Each hired tutor is able to select the location and range they wish to operate in, as well as the subjects and grades they’re looking to teach. With a focus on grades one to 12, Robertson said the business has tutors spanning across a substantial lineup of subjects, with Mathematics, Science and English the most in demand.
For tutors with knowledge beyond secondary and primary education, however, Robertson said Scooter Tutor supports tertiary and other smaller areas of learning too, such as training on how to use the Microsoft Office Suite.
Since the platform doesn’t offer a search option, but instead drop-down categories, however, finding a tutor to teach an out-of-the-box subject requires a call to the Scooter Tutor helpline, which operates most of the day.
“We realised very quickly that we also needed a personal touch, so we looked into how we could combine that with tech so our users would have both options. The helpline was the answer to that,” said Robertson.
Robertson added that the helpline can be accessed for other enquires, or for general booking services. Otherwise, all bookings for a tutoring service are made online, as the platform generates a list of tutor profiles for the user to select after a search is made on the home page.
Bookings are completed online too, with the startup taking a booking fee for each transaction, with the rest of the funds going to the tutor. At the end of a session, tutors can also be rated out of five stars, with their total score displayed on their profile.
Looking at other competitors in the online tutor booking space, Scooter Tutor’s search-online or call-us-for-help model draws similarities to platforms such as Global Education Academy and NSW startup YourTutor, who both also display a tutor’s profile online for selection.

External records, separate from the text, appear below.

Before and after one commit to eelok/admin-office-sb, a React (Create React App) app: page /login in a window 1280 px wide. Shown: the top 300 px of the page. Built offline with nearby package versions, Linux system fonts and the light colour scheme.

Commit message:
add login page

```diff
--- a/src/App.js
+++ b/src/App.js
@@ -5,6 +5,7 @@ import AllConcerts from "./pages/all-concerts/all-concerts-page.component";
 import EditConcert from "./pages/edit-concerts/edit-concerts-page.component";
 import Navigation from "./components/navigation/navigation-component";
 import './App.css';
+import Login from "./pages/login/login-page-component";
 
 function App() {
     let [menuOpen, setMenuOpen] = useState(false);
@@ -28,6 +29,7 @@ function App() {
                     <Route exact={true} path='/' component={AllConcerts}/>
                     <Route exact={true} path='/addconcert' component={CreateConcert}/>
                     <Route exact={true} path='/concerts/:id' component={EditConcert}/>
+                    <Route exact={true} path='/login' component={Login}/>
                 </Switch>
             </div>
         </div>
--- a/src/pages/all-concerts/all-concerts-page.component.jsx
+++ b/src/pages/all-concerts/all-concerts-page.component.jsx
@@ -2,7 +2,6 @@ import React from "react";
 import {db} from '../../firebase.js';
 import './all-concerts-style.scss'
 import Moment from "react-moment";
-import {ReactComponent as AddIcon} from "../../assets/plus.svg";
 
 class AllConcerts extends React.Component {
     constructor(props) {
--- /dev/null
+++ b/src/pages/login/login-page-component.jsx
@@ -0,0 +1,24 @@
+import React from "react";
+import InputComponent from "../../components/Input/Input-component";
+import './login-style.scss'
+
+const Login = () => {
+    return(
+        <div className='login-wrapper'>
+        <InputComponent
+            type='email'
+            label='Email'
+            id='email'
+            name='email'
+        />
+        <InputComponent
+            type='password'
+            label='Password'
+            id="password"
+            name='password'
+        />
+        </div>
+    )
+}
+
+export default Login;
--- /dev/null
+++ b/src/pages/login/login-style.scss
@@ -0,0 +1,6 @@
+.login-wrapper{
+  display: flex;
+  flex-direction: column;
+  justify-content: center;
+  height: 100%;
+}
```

To give the startup an edge over its competitors and begin to serve regional communities, Robertson said Scooter Tutor is currently looking at developing its own online video platform to deliver lessons to those outside the startup’s range of operation, which is currently focused on Sydney, Brisbane, and Melbourne.
“We really do want to be able to service students in the remote areas. A lot of kids, once they finish school and go to uni, move to one of our major cities, meaning those regional towns lose a lot of their talented students and thus tutors. We’re looking into a video service to aid this issue where our city tutors can deliver a lesson over video chat,” said Robertson.
Having raised some seed funding to cover early development, the startup later moved to raising an additional round of approximate $700,000, which Robertson said will help build the Scooter Tutor team and get the platform “exactly where it needs to be”.
Robertson added that growing the tutor and client base would also be a key focus for the startup, with the aim of hitting 1,000 total tutors by the end of the year in mind.